There is a finite number of agents and editors. Once you query your project around to every agent who represents your genre or age group (or every smaller publisher that still accepts unsolicited submissions) and once they reject you, you can’t do anything else with that project other than a) self-publish it (a whole other bucket of fish, to be discussed later) or b) revise the hell out of it and submit again to people who might be open to seeing a drastically different version (your pool this time around will be much smaller). So… just take the time, revise the hell out of it from the get-go, and skip that whole nasty getting-rejected-first bit! In other words: be patient.
Sad truth alert! Not every manuscript you write will go somewhere, publication-wise. Far from it. Every manuscript you write is supremely useful, though. I think every time you sit down at the keys, you should be striving to improve. Everything you write this week should be better and more exciting to you than what you wrote last week. You hear people talking about starter cars and houses, maybe even starter spouses. Well, I think that almost every currently published writer has written at least one starter (or drawer) novel. MG and YA superstar Lauren Myracle wrote something like five books, she said once, before getting her first published. Some have many more than that. So will all the novels you write be published? Even eventually? Probably not. In fact, I think it should be a good and healthy thing to look at some of your starter novels and be horrified by the quality of the writing. That means you’ve come a long way since.

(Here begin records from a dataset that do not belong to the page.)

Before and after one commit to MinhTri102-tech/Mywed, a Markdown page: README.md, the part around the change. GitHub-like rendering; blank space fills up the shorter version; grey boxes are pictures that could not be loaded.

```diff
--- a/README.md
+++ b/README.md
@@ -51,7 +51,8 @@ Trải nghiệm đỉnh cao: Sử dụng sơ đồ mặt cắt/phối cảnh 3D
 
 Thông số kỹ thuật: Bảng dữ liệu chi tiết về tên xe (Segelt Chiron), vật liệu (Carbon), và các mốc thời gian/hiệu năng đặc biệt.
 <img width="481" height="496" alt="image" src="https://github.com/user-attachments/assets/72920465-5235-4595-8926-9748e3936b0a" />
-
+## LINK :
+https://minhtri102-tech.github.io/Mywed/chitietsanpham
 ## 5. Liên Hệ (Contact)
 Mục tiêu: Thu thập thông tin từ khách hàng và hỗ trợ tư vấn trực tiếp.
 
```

Everyone knows the story of the person who never once sat down at a computer before, wrote a first draft manuscript inspired by a dream they had, sold it for a million dollars and got six thousand movies made of their story, etc. etc. etc. You know why everyone knows the story of “the exception to the rule”? Because it’s news. It’s so rare that everyone talks about it and raises it to mythical status. The other 99.999999% of us mere mortals have to write plenty of dreary starter novels (and don’t forget about the Million Bad Words) before we can figure out how to draft a living character, create a compelling plot, achieve tension and humor and literary magic. That sort of stuff takes practice. And practice takes… patience.
For a lot of writers, or anyone working in the creative arts, our ego often compels us to think we’re “special.” What teen girl hasn’t heard stories of some chick at the mall getting discovered by a modeling scout and then immediately dressed up really cute and gone to the mall in hopes of scoring her one-in-a-million chance at stardom? It’s worse for writers, because they don’t actually have to get dressed and leave the house to indulge in such fantasies. Who among you hasn’t started in on a hot idea and thought, “This is a brilliant, undiscovered masterpiece that everyone will love the second they read it”? Who hasn’t let themselves boast, “Let all the other writers slog around in the trenches because I’m special“?

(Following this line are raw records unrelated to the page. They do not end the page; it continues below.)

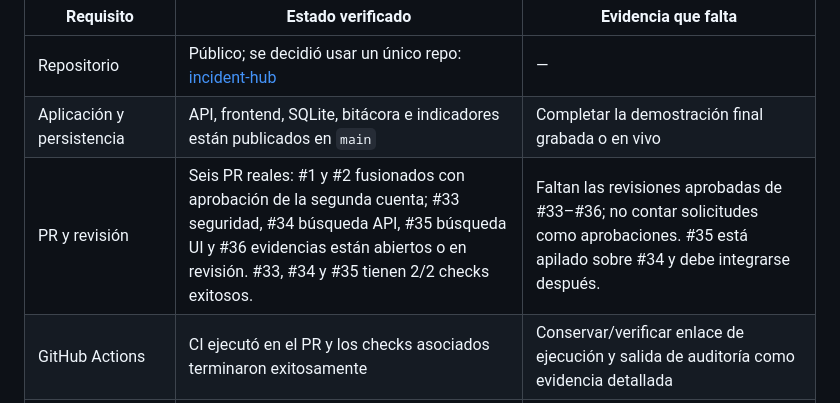
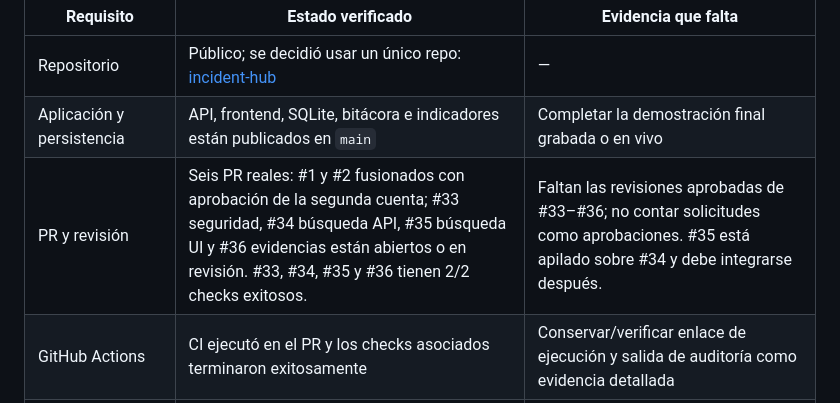
Before and after one commit to dmazariegoso3-oss/incident-hub, a Markdown page: docs/evidencias.md, the part around the change. GitHub-like rendering.

Commit message:
docs: registrar checks aprobados de los PR

```diff
--- a/docs/evidencias.md
+++ b/docs/evidencias.md
@@ -8,7 +8,7 @@ Actualizado: 24 de octubre de 2026 (Guatemala). Esta tabla diferencia configurac
 |---|---|---|
 | Repositorio | Público; se decidió usar un único repo: [incident-hub](https://github.com/dmazariegoso3-oss/incident-hub) | — |
 | Aplicación y persistencia | API, frontend, SQLite, bitácora e indicadores están publicados en `main` | Completar la demostración final grabada o en vivo |
-| PR y revisión | Seis PR reales: #1 y #2 fusionados con aprobación de la segunda cuenta; #33 seguridad, #34 búsqueda API, #35 búsqueda UI y #36 evidencias están abiertos o en revisión. #33, #34 y #35 tienen 2/2 checks exitosos. | Faltan las revisiones aprobadas de #33–#36; no contar solicitudes como aprobaciones. #35 está apilado sobre #34 y debe integrarse después. |
+| PR y revisión | Seis PR reales: #1 y #2 fusionados con aprobación de la segunda cuenta; #33 seguridad, #34 búsqueda API, #35 búsqueda UI y #36 evidencias están abiertos o en revisión. #33, #34, #35 y #36 tienen 2/2 checks exitosos. | Faltan las revisiones aprobadas de #33–#36; no contar solicitudes como aprobaciones. #35 está apilado sobre #34 y debe integrarse después. |
 | GitHub Actions | CI ejecutó en el PR y los checks asociados terminaron exitosamente | Conservar/verificar enlace de ejecución y salida de auditoría como evidencia detallada |
 | Backlog | Los 30 elementos de la propuesta 2/4/8/16 están publicados como Issues #3–#32. | No hay un tablero GitHub publicado; falta organizar los issues en Projects o confirmar el sustituto aceptado para Azure Boards. |
 | Azure Boards / Pipelines | `azure-pipelines.yml` está en el repo; no se ha verificado ejecución de Azure | Ejecutar Azure o guardar aprobación escrita del ingeniero para sustituirlo por GitHub |
```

Well, talent is a huge piece of the puzzle, naturally. But hard work, I’ll argue, is a bigger piece.
Because naturally talented people — especially the people who know they’re naturally talented — often get an entitled attitude and wait for the success to come to them. It’s the people who think “I might not be special enough yet but, damn it, I will be successful” who usually end up towering over their smug counterparts. Because the ordinary writers have to work for it and they know it. They have to put in the hours to see improvement, to witness the talent start to shine. They learn to work hard and never give up. And those are the people who make it, while some of the naturally talented people sit around on their couches, waiting for that model scout to come knocking.

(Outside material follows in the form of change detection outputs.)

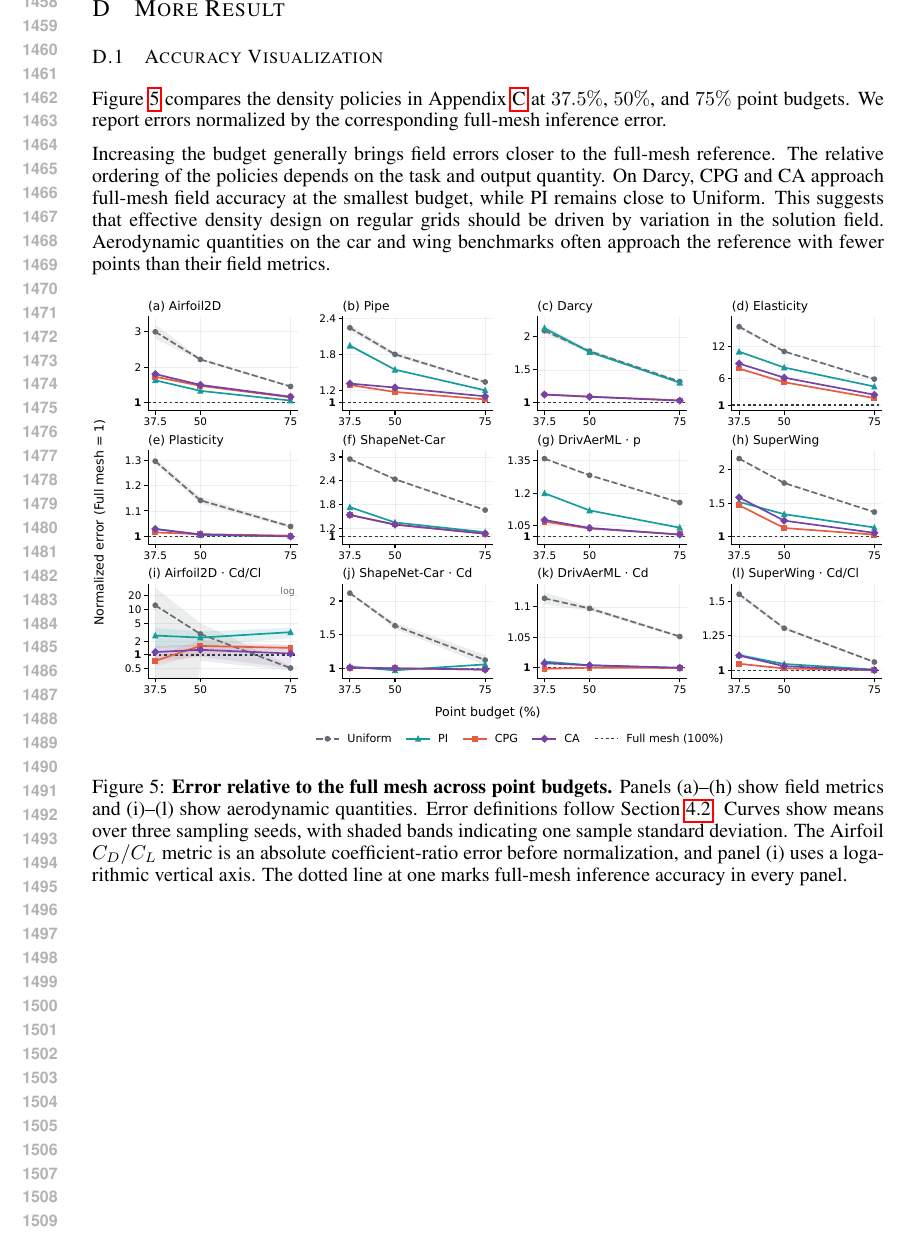
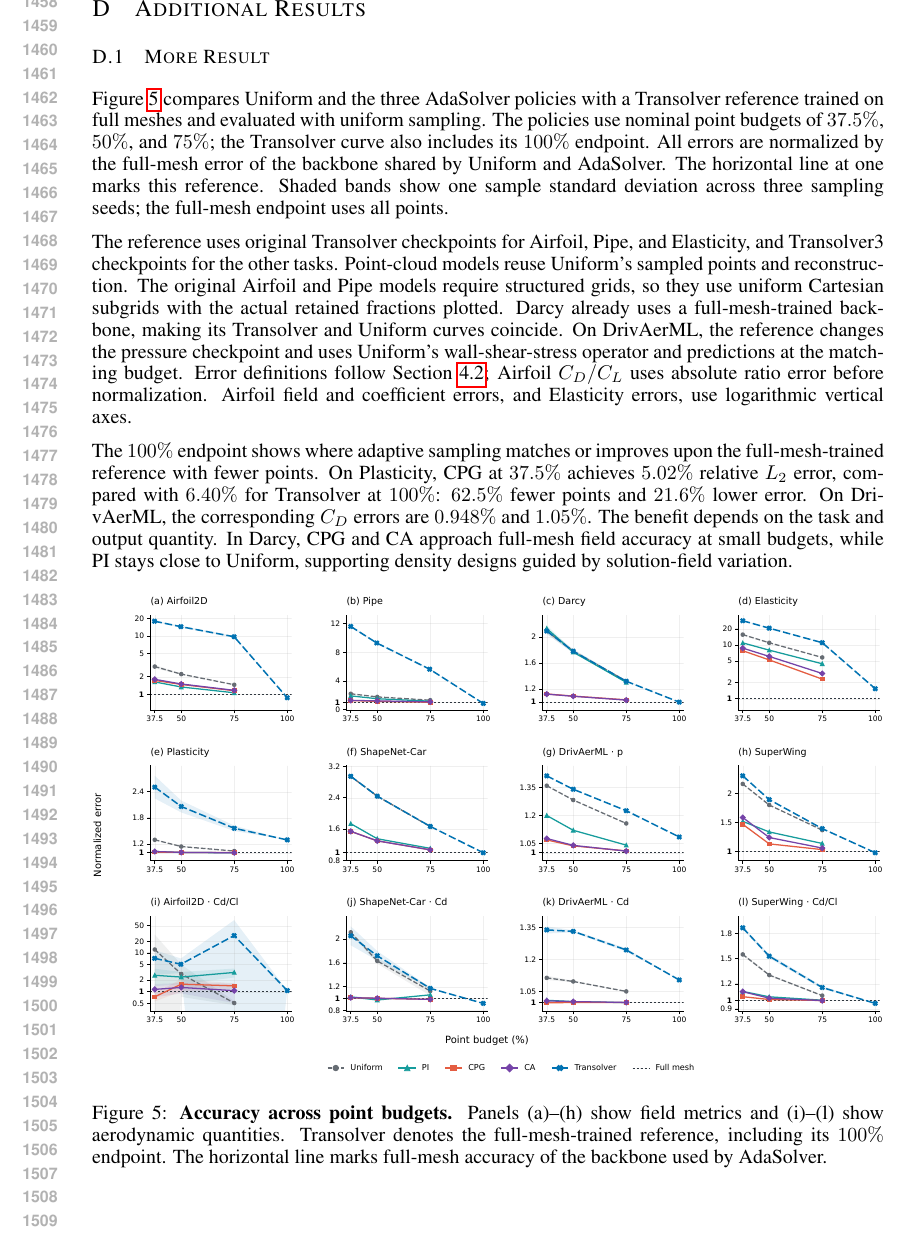
Before and after one commit to yl602019618/AdaSolver_Paper, a LaTeX paper (iclr2027_conference.tex, which reads sections/additional_visualizations.tex): part of page 28 of 38 before the commit and part of page 28 of 39 after it, cut at the place of the change. Compiled offline with pdfLaTeX.

Commit message:
Organize appendix sections and integrate current result visuals

```diff
--- a/sections/additional_visualizations.tex
+++ b/sections/additional_visualizations.tex
@@ -1,33 +1,49 @@
-\section{More Result}
+\section{Additional Results}
 \label{app:more_results}
 
-\subsection{Accuracy Visualization}
+\subsection{More Result}
 \label{app:budget_curves}
 
-Figure~\ref{fig:appendix_budget_curves} compares the density policies in
-Appendix~\ref{app:density_policy_design} at $37.5\%$, $50\%$, and $75\%$ point
-budgets. We report errors normalized by the corresponding full-mesh
-inference error.
+Figure~\ref{fig:appendix_budget_curves} compares Uniform and the three
+AdaSolver policies with a Transolver reference trained on full meshes and
+evaluated with uniform sampling. The policies use nominal point budgets of
+$37.5\%$, $50\%$, and $75\%$; the Transolver curve also includes its $100\%$
+endpoint. All errors are normalized by the full-mesh error of the backbone
+shared by Uniform and AdaSolver. The horizontal line at one marks this
+reference. Shaded bands show one sample standard deviation across three
+sampling seeds; the full-mesh endpoint uses all points.
 
-Increasing the budget generally brings field errors closer to the full-mesh
-reference. The relative ordering of the policies depends on the task and
-output quantity. On Darcy, CPG and CA approach full-mesh field accuracy at
-the smallest budget, while PI remains close to Uniform. This suggests that
-effective density design on regular grids should be driven by variation in
-the solution field. Aerodynamic
-quantities on the car and wing benchmarks often approach the reference with
-fewer points than their field metrics.
+The reference uses original Transolver checkpoints for Airfoil, Pipe, and
+Elasticity, and Transolver3 checkpoints for the other tasks. Point-cloud
+models reuse Uniform's sampled points and reconstruction.
+The original Airfoil and Pipe models require structured grids, so they use
+uniform Cartesian subgrids with the actual retained fractions plotted.
+Darcy already uses a full-mesh-trained backbone, making its Transolver and
+Uniform curves coincide. On DrivAerML, the reference changes the pressure
+checkpoint and uses Uniform's wall-shear-stress operator and predictions at
+the matching budget.
+Error definitions follow Section~\ref{sec:experiment_implementation}; Airfoil
+$C_D/C_L$ uses absolute ratio error before normalization. Airfoil field and
+coefficient errors, and Elasticity errors, use logarithmic vertical axes.
+
+The $100\%$ endpoint shows where adaptive sampling matches or improves upon
+the full-mesh-trained reference with fewer points. On Plasticity, CPG at
+$37.5\%$ achieves $5.02\%$ relative $L_2$ error, compared with $6.40\%$ for
+Transolver at $100\%$: $62.5\%$ fewer points and $21.6\%$ lower error.
+On DrivAerML, the corresponding $C_D$ errors are $0.948\%$ and $1.05\%$.
+The benefit depends on the task and output quantity. In Darcy, CPG and CA
+approach full-mesh field accuracy at small budgets, while PI stays close to
+Uniform, supporting density designs guided by solution-field variation.
 
 \begin{figure}[!ht]
     \centering
     \includegraphics[width=\linewidth]{figures/appendix/budget_error_curves.pdf}
-    \caption{\textbf{Error relative to the full mesh across point budgets.}
+    \caption{\textbf{Accuracy across point budgets.}
     Panels (a)--(h) show field metrics and (i)--(l) show aerodynamic quantities.
-    Error definitions follow Section~\ref{sec:experiment_implementation}.
-    Curves show means over three sampling seeds, with shaded bands indicating
-    one sample standard deviation.
-    The Airfoil $C_D/C_L$ metric is an absolute coefficient-ratio error before
-    normalization, and panel (i) uses a logarithmic vertical axis. The dotted
-    line at one marks full-mesh inference accuracy in every panel.}
+    Transolver denotes the full-mesh-trained reference, including its $100\%$
+    endpoint. The horizontal line marks full-mesh accuracy of the backbone
+    used by AdaSolver.}
     \label{fig:appendix_budget_curves}
 \end{figure}
+
+\clearpage
```
Also changed, not shown: figures/appendix/fullmesh_training_curve_points.csv (added, +49 -0 lines), sections/computational_cost.tex (+1 -1 lines), sections/density_visualization.tex (added, +19 -0 lines), figures/appendix/README.md, figures/appendix/budget_error_curves.pdf, figures/appendix/budget_error_curves.png, figures/appendix/budget_error_curves.svg, figures/appendix/density_visualization.png (added), sections/additional_visualizations.tex (3 more changed lines), 4 other files.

In the writing game — and I’ll say it is one, on many levels — the qualities of patience, hard-work, humility and the eagerness to learn will get you much farther than striving to be the exception to the rule. The former you can control, the latter you can’t. Wouldn’t you rather be in control of your success and your career?